As a person progresses through the stages of dementia, we know that the disease allows them to access long term memories more frequently than short term memories.
So how does this work when someone has learned English as their second language?
We often see that a person who is multi-lingual with dementia that is entering the middle stage will revert to their primary language or the language that they grew up with. Imagine having dementia and then experiencing everyone around you speaking a foreign language!
There are a few things that caregivers can do to deal with when this situation occurs:
- Surround the person who has dementia with all things (pictures, mementos, speech) that relate to their primary language.
- If family and friends can, ask them to communicate as much as possible in the preferred language of the person with dementia.
- Resist the urge to correct the person to speak "your language"--you need to enter their world, not fight it.
- If your person is in a health care facility. work with the staff to create a communication board that contains pictures of common tasks along with the word(s) for it in the other language.

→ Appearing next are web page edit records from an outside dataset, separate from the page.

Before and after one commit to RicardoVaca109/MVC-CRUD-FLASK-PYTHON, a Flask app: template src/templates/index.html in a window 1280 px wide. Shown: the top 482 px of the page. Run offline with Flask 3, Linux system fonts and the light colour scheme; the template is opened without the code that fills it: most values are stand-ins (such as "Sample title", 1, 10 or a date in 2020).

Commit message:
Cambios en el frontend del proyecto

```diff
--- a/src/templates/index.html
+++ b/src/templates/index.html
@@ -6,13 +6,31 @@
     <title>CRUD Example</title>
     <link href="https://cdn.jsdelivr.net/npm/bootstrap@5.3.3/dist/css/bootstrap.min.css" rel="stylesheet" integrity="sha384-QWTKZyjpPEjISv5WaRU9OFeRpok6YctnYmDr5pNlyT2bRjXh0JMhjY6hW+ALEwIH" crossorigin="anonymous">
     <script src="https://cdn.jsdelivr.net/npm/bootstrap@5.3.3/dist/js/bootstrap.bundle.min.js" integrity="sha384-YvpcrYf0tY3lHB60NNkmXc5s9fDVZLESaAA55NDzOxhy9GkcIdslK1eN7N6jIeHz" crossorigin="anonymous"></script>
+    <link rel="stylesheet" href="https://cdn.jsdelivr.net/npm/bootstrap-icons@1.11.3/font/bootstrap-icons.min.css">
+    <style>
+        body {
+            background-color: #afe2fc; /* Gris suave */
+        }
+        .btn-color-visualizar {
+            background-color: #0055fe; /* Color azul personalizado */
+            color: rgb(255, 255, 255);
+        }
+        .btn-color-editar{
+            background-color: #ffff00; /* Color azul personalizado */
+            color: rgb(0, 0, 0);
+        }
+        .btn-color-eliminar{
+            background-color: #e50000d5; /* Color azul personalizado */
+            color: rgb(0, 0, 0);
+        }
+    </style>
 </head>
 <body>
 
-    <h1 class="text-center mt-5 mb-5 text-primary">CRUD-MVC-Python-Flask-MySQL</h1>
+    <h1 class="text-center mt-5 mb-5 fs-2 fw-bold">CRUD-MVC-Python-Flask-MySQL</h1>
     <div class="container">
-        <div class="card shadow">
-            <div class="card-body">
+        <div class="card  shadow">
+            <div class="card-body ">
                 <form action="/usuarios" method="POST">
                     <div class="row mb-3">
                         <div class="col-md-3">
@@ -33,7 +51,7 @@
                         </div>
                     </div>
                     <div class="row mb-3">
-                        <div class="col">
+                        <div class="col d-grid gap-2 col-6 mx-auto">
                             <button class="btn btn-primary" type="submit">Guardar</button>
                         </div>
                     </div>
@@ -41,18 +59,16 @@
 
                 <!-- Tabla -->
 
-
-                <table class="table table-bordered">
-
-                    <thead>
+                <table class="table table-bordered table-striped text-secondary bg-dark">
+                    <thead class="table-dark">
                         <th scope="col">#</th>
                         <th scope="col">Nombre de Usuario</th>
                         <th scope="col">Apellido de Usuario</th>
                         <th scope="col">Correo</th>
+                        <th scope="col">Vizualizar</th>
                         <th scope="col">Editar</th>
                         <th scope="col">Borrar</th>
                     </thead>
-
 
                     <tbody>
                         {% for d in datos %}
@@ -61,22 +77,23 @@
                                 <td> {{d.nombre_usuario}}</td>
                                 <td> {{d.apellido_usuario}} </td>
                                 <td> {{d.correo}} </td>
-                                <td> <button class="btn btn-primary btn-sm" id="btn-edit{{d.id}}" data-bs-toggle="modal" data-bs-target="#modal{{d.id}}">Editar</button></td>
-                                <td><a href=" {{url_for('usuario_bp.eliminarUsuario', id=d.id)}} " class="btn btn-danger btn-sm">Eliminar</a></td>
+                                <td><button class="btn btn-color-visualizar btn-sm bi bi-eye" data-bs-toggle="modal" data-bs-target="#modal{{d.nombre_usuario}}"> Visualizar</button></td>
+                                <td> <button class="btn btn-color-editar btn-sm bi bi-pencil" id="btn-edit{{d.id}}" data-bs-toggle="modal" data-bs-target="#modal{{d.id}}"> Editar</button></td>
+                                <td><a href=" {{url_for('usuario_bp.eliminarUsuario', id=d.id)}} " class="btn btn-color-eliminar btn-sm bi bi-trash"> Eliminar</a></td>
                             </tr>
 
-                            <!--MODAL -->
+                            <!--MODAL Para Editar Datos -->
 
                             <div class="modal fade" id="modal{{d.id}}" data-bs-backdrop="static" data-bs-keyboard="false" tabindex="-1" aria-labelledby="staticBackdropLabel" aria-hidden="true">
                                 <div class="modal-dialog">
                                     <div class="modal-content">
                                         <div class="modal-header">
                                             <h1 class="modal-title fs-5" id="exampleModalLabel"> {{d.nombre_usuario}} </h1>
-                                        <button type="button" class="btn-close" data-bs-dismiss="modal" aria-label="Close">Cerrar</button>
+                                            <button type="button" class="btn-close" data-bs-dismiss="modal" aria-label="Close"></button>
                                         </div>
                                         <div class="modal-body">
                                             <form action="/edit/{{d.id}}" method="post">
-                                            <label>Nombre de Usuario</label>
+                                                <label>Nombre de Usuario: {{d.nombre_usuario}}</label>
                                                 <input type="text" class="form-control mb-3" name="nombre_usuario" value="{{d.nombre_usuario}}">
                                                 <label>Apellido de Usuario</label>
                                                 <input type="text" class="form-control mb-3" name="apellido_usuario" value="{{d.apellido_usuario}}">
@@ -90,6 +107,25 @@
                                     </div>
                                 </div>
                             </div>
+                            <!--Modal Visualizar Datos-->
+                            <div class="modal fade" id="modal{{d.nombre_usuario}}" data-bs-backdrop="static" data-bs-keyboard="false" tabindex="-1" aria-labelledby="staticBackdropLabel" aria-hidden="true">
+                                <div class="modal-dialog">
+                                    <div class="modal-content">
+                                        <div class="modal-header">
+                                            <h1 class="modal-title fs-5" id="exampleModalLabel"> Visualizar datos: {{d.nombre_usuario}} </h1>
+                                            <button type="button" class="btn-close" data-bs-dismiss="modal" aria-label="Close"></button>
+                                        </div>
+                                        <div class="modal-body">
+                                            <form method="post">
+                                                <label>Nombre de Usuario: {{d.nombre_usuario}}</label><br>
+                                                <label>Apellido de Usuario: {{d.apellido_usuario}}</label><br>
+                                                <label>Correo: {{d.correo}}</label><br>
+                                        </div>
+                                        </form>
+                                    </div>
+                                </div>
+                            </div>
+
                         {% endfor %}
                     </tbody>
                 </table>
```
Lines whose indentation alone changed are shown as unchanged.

Sometimes pronunciations are also included on the board to make it easier for staff. Be sure to use the slang or familiar word that your family member used. If they never referred to a bathroom as a "toilet", why would you do that now?
- Don't panic at this sudden behavioral change. Like all things with dementia, acceptance is key.
I witnessed a great language "awakening" yesterday as a new resident on our dementia unit (originally from Scotland) crossed paths with one of our staff members, who by coincidence, also grew up in Scotland. Our staff member heard the accent of the resident and immediately began helping her with reassuring communication about foods from her country and other slang references. The reaction from the resident was so positively strong, just by connecting in her language of origin.
Has anyone experienced this with their loved one or as a caregiver in a facility? Would love to hear from you.